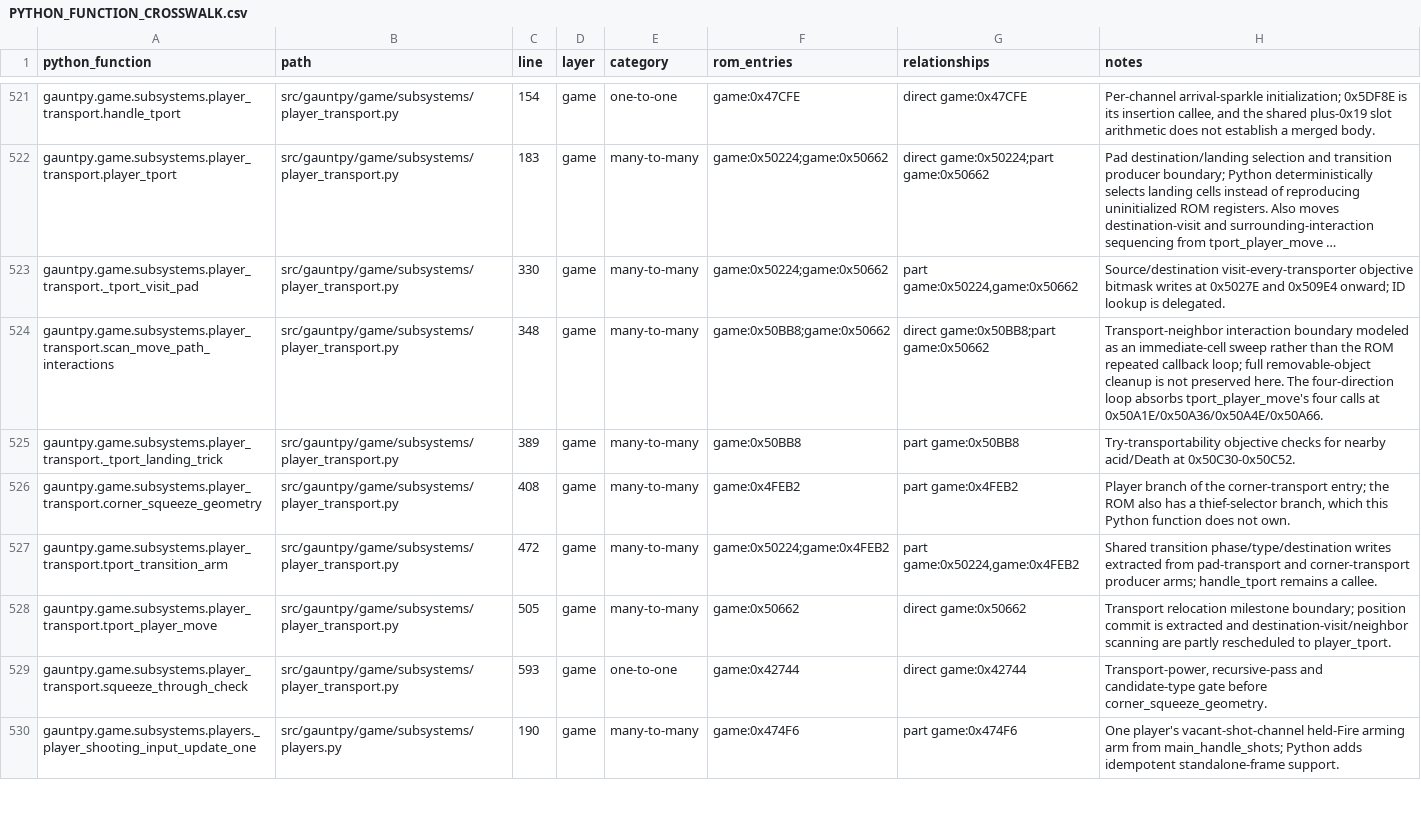
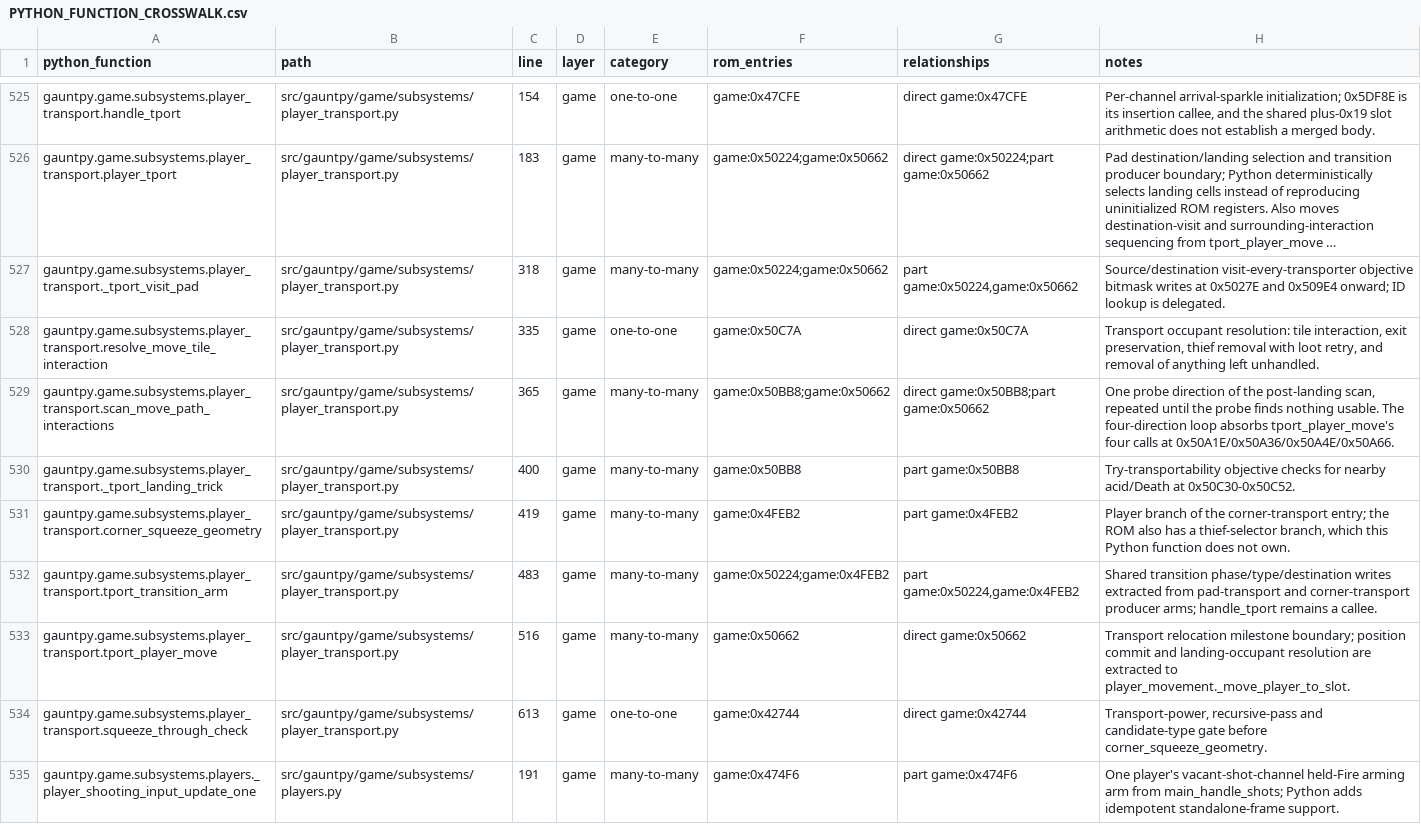
Before and after one commit to alinsavix/gauntlet-gamerom-ai-reveng, a CSV file: gauntpy/PYTHON_FUNCTION_CROSSWALK.csv, drawn as a sheet; only a part is shown, gaps mark what is left out; long unchanged cells end in …; addresses are those after the commit; the diff covers the shown part only; the diff names each change by its address in the sheet, - before the commit and + after, or states it on an @@ line.

Commit message:
gauntpy: port the movement core's push, shove and transporter-arrival paths
Movable walls now follow the four core arms: a push along the move, then
a sideways push away from the hero when that is blocked by anything but
an exit or transporter, and the axis's wall arm (even-pixel retry and
nudge) only when both fail. A pushed wall keeps its new position when it
cannot migrate and carries monster_iter_ptr when it does. Eight push
cases match ROM 0x41BF0 under Unicorn.

The occupied-cell tail is now resolve_entered_cell, run for the moving
hero and for a shoved one, so a hero shoved onto a key picks it up and
moves into the cell, as the ROM does.

The public mob_probe_* family returns the first overlapping record and
wraps flank columns as the ROM does. The transporter arrival scan now
runs after landing in tport_player_move, from the hero's record, through
a port of resolve_move_tile_interaction that removes what the tile
interaction leaves unhandled; the landing cell tests tricks 1-3 and
stops after an exit.

player_in_maze, which nothing read, is removed. Resolves S-187.

```diff
--- a/gauntpy/PYTHON_FUNCTION_CROSSWALK.csv
+++ b/gauntpy/PYTHON_FUNCTION_CROSSWALK.csv
-C527 (line): 330
+C527 (line): 318
+row 528: gauntpy.game.subsystems.player_transport.resolve_move_tile_interaction | src/gauntpy/game/subsystems/player_transport.py | 335 | game | one-to-one | game:0x50C7A | direct game:0x50C7A | Transport occupant resolution: tile interaction, exit preservation, thief removal with loot retry, and removal of anything left unhandled.
-C529 (line): 348
+C529 (line): 365
-H529 (notes): Transport-neighbor interaction boundary modeled as an immediate-cell sweep rather than the ROM repeated callback loop; full removable-object cleanup is not preserved here. The four-direction…
+H529 (notes): One probe direction of the post-landing scan, repeated until the probe finds nothing usable. The four-direction…
-C530 (line): 389
+C530 (line): 400
-C531 (line): 408
+C531 (line): 419
-C532 (line): 472
+C532 (line): 483
-C533 (line): 505
+C533 (line): 516
-H533 (notes): …position commit is extracted and destination-visit/neighbor scanning are partly rescheduled to player_tport.
+H533 (notes): …position commit and landing-occupant resolution are extracted to player_movement._move_player_to_slot.
-C534 (line): 593
+C534 (line): 613
-C535 (line): 190
+C535 (line): 191
```
Also changed, not shown: 5 added rows, 1 removed row and 74 edited cells elsewhere in this file, gauntpy/ROM_FUNCTION_CROSSWALK.csv, 22 other files.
***
All lines of the material that contain the string "occupant" are to be copied.

● SOLUTION FOR THIS EXERCISE:
+row 528: gauntpy.game.subsystems.player_transport.resolve_move_tile_interaction | src/gauntpy/game/subsystems/player_transport.py | 335 | game | one-to-one | game:0x50C7A | direct game:0x50C7A | Transport occupant resolution: tile interaction, exit preservation, thief removal with loot retry, and removal of anything left unhandled.
+H533 (notes): …position commit and landing-occupant resolution are extracted to player_movement._move_player_to_slot.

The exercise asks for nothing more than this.